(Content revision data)
+--

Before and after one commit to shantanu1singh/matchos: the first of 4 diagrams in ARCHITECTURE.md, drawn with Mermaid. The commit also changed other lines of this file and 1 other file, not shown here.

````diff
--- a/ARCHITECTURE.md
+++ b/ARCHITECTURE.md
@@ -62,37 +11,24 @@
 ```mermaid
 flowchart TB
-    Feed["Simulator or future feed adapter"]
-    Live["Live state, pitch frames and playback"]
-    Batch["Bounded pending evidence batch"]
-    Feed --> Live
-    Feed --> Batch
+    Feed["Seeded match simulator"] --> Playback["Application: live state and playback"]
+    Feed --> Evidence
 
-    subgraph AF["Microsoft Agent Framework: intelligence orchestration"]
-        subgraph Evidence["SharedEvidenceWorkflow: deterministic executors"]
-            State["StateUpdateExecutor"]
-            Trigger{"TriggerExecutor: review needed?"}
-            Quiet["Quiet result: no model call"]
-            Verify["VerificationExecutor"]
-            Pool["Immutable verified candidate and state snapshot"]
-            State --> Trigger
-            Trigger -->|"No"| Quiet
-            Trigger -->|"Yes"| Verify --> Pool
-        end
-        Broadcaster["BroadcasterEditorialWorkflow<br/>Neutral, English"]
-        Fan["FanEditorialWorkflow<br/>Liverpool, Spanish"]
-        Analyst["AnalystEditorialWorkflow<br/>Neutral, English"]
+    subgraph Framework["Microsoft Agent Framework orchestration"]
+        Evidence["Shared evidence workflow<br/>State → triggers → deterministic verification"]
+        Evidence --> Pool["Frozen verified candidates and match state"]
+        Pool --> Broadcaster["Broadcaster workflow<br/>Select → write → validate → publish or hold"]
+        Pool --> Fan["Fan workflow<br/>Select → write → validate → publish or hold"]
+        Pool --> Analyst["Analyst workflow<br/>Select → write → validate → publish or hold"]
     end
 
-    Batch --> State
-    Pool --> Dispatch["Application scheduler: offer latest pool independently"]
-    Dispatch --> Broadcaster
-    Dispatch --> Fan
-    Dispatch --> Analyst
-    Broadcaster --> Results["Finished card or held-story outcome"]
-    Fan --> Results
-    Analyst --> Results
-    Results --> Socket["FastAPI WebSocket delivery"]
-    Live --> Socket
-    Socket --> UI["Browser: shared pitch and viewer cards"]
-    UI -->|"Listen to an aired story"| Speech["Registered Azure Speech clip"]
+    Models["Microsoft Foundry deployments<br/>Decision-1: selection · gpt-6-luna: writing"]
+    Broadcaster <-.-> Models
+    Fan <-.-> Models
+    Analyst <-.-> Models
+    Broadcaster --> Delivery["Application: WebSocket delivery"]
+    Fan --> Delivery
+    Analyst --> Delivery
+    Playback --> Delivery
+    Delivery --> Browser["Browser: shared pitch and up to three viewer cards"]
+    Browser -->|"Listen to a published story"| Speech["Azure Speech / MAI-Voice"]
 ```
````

+--

- **PROBLEM DESCRIPTION**:
Scan the data above and state how many of its lines contain the string "Feed", with no other content.

- **EXERCISE RESULT**:
5